Hopefully life is finally mending and healing for all of us.

So I wouldn’t say I’d nailed life, I’d say it was more screwed up than nailed down. But it’s still holding together and at this point I’m not about to quibble over whether I should have used a hammer or a screwdriver to get here – a tool is a tool is a tool. You use what you have to hand, and you get on with it. Stuff is fixed in place, is where it needs to be, and that’s all that matters. It’s my life, and I try not to have too many regrets. I’m not exactly proud of the convoluted path I’ve taken to get here, but I’m no longer as ashamed of it as I used to be.

And I think overall that has to be a good thing… 🙂

Stream of Consciousness Saturday: Nail

Blue Tit Bathing

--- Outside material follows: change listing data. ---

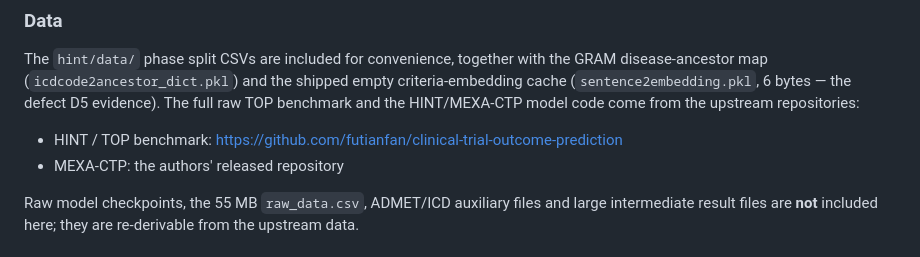
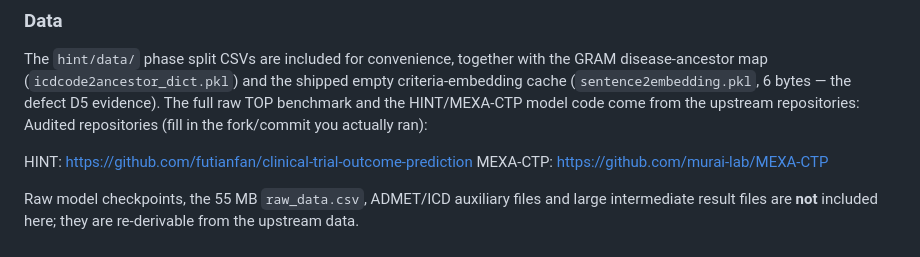
Before and after one commit to azizcetinerr/top-benchmark-reeval, a Markdown page: README.md, the part around the change. GitHub-like rendering.

Commit message:
Update repository links in README.md

```diff
--- a/README.md
+++ b/README.md
@@ -65,9 +65,10 @@ The `hint/data/` phase split CSVs are included for convenience, together with th
 disease-ancestor map (`icdcode2ancestor_dict.pkl`) and the shipped empty criteria-embedding
 cache (`sentence2embedding.pkl`, 6 bytes — the defect D5 evidence). The full raw TOP benchmark
 and the HINT/MEXA-CTP model code come from the upstream repositories:
+Audited repositories (fill in the fork/commit you actually ran):
 
-- HINT / TOP benchmark: https://github.com/futianfan/clinical-trial-outcome-prediction
-- MEXA-CTP: the authors' released repository
+HINT: https://github.com/futianfan/clinical-trial-outcome-prediction
+MEXA-CTP: https://github.com/murai-lab/MEXA-CTP
 
 Raw model checkpoints, the 55 MB `raw_data.csv`, ADMET/ICD auxiliary files and large intermediate
 result files are **not** included here; they are re-derivable from the upstream data.
```
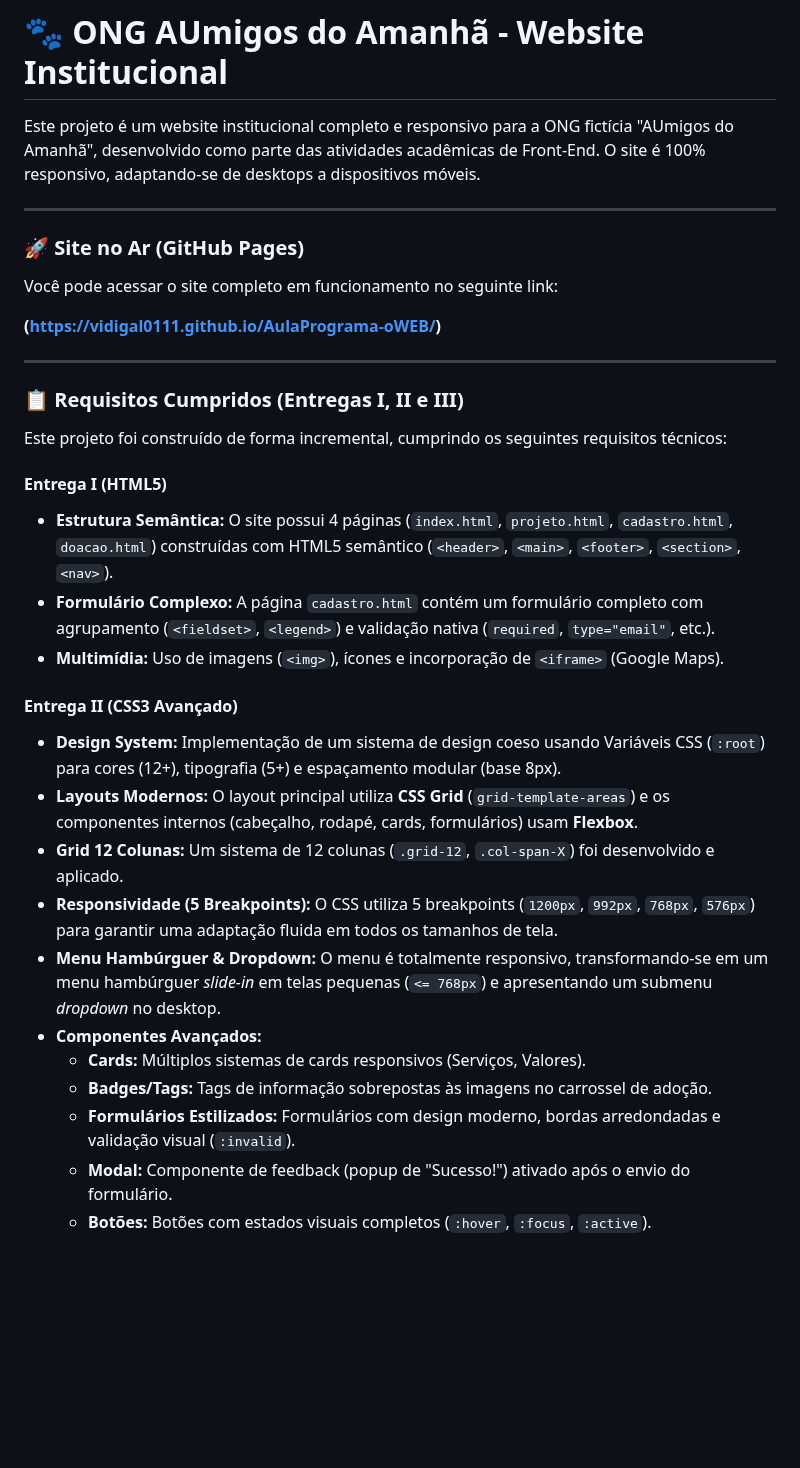
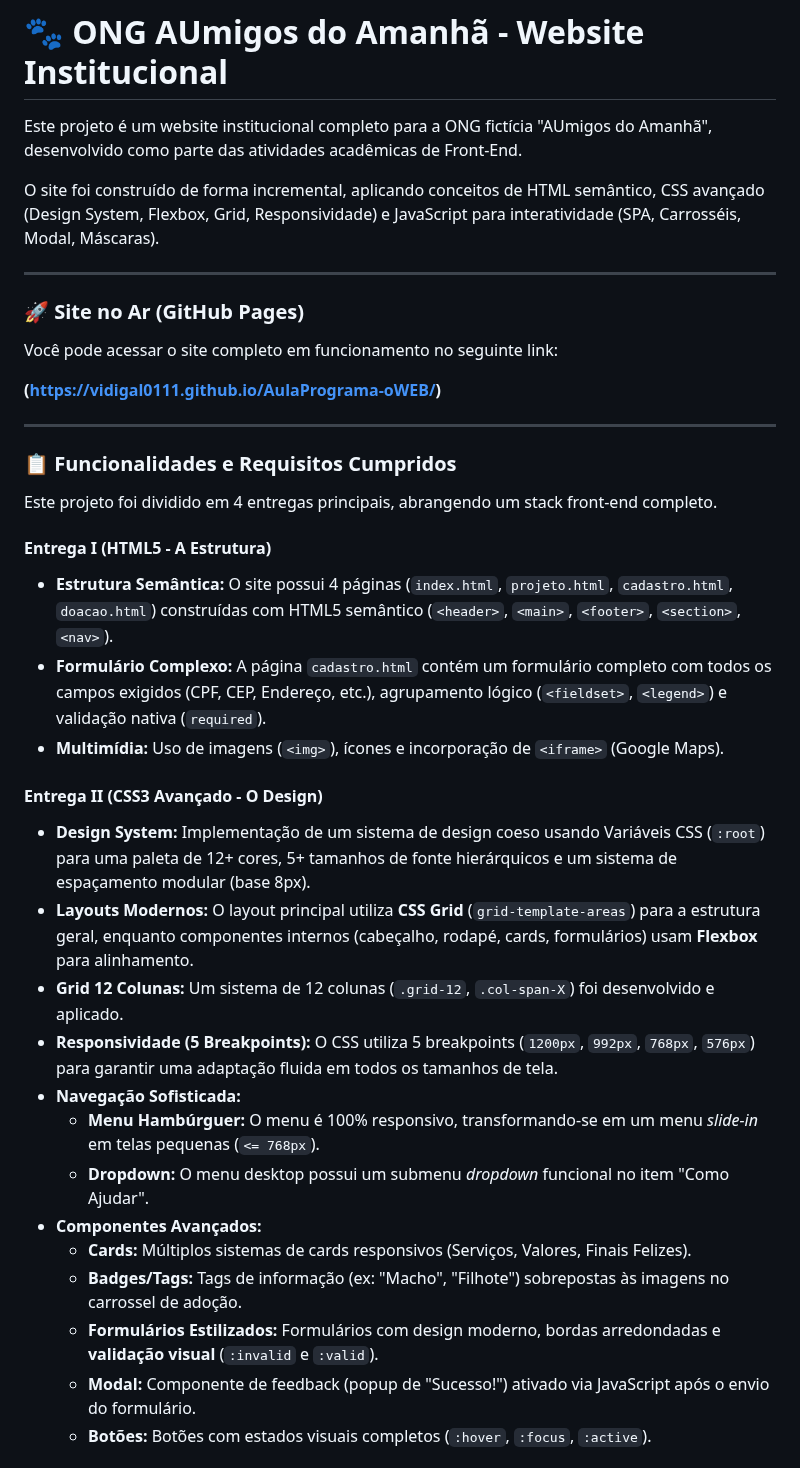
Before and after one commit to vidigal0111/AulaPrograma-oWEB, a Markdown page: README.md, the part around one of its changes. Rendered like a GitHub page; blank space fills up the shorter version.

Commit message:
Revise README for clarity and detail
Updated project description and requirements in README.md.

```diff
--- a/README.md
+++ b/README.md
@@ -1,6 +1,8 @@
 # 🐾 ONG AUmigos do Amanhã - Website Institucional
 
-Este projeto é um website institucional completo e responsivo para a ONG fictícia "AUmigos do Amanhã", desenvolvido como parte das atividades acadêmicas de Front-End. O site é 100% responsivo, adaptando-se de desktops a dispositivos móveis.
+Este projeto é um website institucional completo para a ONG fictícia "AUmigos do Amanhã", desenvolvido como parte das atividades acadêmicas de Front-End.
+
+O site foi construído de forma incremental, aplicando conceitos de HTML semântico, CSS avançado (Design System, Flexbox, Grid, Responsividade) e JavaScript para interatividade (SPA, Carrosséis, Modal, Máscaras).
 
 ---
 
@@ -12,25 +14,27 @@ Você pode acessar o site completo em funcionamento no seguinte link:
 
 ---
 
-### 📋 **Requisitos Cumpridos (Entregas I, II e III)**
+### 📋 **Funcionalidades e Requisitos Cumpridos**
 
-Este projeto foi construído de forma incremental, cumprindo os seguintes requisitos técnicos:
+Este projeto foi dividido em 4 entregas principais, abrangendo um stack front-end completo.
 
-#### **Entrega I (HTML5)**
+#### **Entrega I (HTML5 - A Estrutura)**
 * **Estrutura Semântica:** O site possui 4 páginas (`index.html`, `projeto.html`, `cadastro.html`, `doacao.html`) construídas com HTML5 semântico (`<header>`, `<main>`, `<footer>`, `<section>`, `<nav>`).
-* **Formulário Complexo:** A página `cadastro.html` contém um formulário completo com agrupamento (`<fieldset>`, `<legend>`) e validação nativa (`required`, `type="email"`, etc.).
+* **Formulário Complexo:** A página `cadastro.html` contém um formulário completo com todos os campos exigidos (CPF, CEP, Endereço, etc.), agrupamento lógico (`<fieldset>`, `<legend>`) e validação nativa (`required`).
 * **Multimídia:** Uso de imagens (`<img>`), ícones e incorporação de `<iframe>` (Google Maps).
 
-#### **Entrega II (CSS3 Avançado)**
-* **Design System:** Implementação de um sistema de design coeso usando Variáveis CSS (`:root`) para cores (12+), tipografia (5+) e espaçamento modular (base 8px).
-* **Layouts Modernos:** O layout principal utiliza **CSS Grid** (`grid-template-areas`) e os componentes internos (cabeçalho, rodapé, cards, formulários) usam **Flexbox**.
+#### **Entrega II (CSS3 Avançado - O Design)**
+* **Design System:** Implementação de um sistema de design coeso usando Variáveis CSS (`:root`) para uma paleta de 12+ cores, 5+ tamanhos de fonte hierárquicos e um sistema de espaçamento modular (base 8px).
+* **Layouts Modernos:** O layout principal utiliza **CSS Grid** (`grid-template-areas`) para a estrutura geral, enquanto componentes internos (cabeçalho, rodapé, cards, formulários) usam **Flexbox** para alinhamento.
 * **Grid 12 Colunas:** Um sistema de 12 colunas (`.grid-12`, `.col-span-X`) foi desenvolvido e aplicado.
 * **Responsividade (5 Breakpoints):** O CSS utiliza 5 breakpoints (`1200px`, `992px`, `768px`, `576px`) para garantir uma adaptação fluida em todos os tamanhos de tela.
-* **Menu Hambúrguer & Dropdown:** O menu é totalmente responsivo, transformando-se em um menu hambúrguer *slide-in* em telas pequenas (`<= 768px`) e apresentando um submenu *dropdown* no desktop.
+* **Navegação Sofisticada:**
+    * **Menu Hambúrguer:** O menu é 100% responsivo, transformando-se em um menu *slide-in* em telas pequenas (`<= 768px`).
+    * **Dropdown:** O menu desktop possui um submenu *dropdown* funcional no item "Como Ajudar".
 * **Componentes Avançados:**
-    * **Cards:** Múltiplos sistemas de cards responsivos (Serviços, Valores).
-    * **Badges/Tags:** Tags de informação sobrepostas às imagens no carrossel de adoção.
-    * **Formulários Estilizados:** Formulários com design moderno, bordas arredondadas e validação visual (`:invalid`).
-    * **Modal:** Componente de feedback (popup de "Sucesso!") ativado após o envio do formulário.
+    * **Cards:** Múltiplos sistemas de cards responsivos (Serviços, Valores, Finais Felizes).
+    * **Badges/Tags:** Tags de informação (ex: "Macho", "Filhote") sobrepostas às imagens no carrossel de adoção.
+    * **Formulários Estilizados:** Formulários com design moderno, bordas arredondadas e **validação visual** (`:invalid` e `:valid`).
+    * **Modal:** Componente de feedback (popup de "Sucesso!") ativado via JavaScript após o envio do formulário.
     * **Botões:** Botões com estados visuais completos (`:hover`, `:focus`, `:active`).
 
```
Also changed, not shown: other parts of README.md (+21 -8 lines).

After some overnight rain the other day my husband and I were sitting outside on our conservatory doorstep, having a peaceful cup of tea while surveying the back garden.

My husband suddenly flinched, and commented that he though the rain was starting again as he thought he felt a few drops fall on his head. We looked up at the sky and all was blue and clear, not a cloud in sight, so feeling a bit puzzled we just sat tight and carried on drinking our tea.

And then I felt it too, little light splashes on my head and arms – I looked up quickly and there in the conservatory guttering immediately above us was a little Blue Tit taking a bath, spraying us with tiny water droplets as he shook out his feathers.

We laughed and moved to sit elsewhere, leaving him to it – but I guess we better check our guttering soon to remove whatever is blocking it to make sure all the rainwater can flow away freely 🙂

Stream of Consciousness Saturday: Spray

Revisiting the Past

Choosing to revisit the past – invoking half-forgotten memories of an unhappy time in my life, long long ago – feels a bit odd, but yesterday it was a choice I made anyway. Part defiance at myself for not usually going there, and part cautious curiosity at testing the waters to see how it feels now, looking back at an old disjointed story from a new perspective.

It all came about quite innocently, quite naturally, as part of an everyday conversation with my husband, who had been chatting earlier with a colleaugue at work. They had been discussing their respective commutes to work – we live an easy 10-minute walk from the supermarket where my husband works. But apparently his colleague has a long daily drive from the back of beyond, and when my husband told me the name I said – oh, I know where that is, I used to live there!

So I opened my laptop and looked it up the area on Google maps, showed my husband just how far his colleague comes to work evey day. And then on impulse I chose street view, clicked onto the actual farm cottage I used to live in, the house we lived in when my youngest daughter was born 35 years ago, and there it was. It felt odd to see it after all this time, but not upsetting.

I was going to write – there it was, just as I remembered it – but the point is I don’t really remember it that much. I had an unhappy first marriage to the father of my three children, and a lot of my memories from that time are buried in a kind of fog of fuzzy forgetfulness. I don’t talk about them not because they are secret, but because I just don’t go there, out of habit.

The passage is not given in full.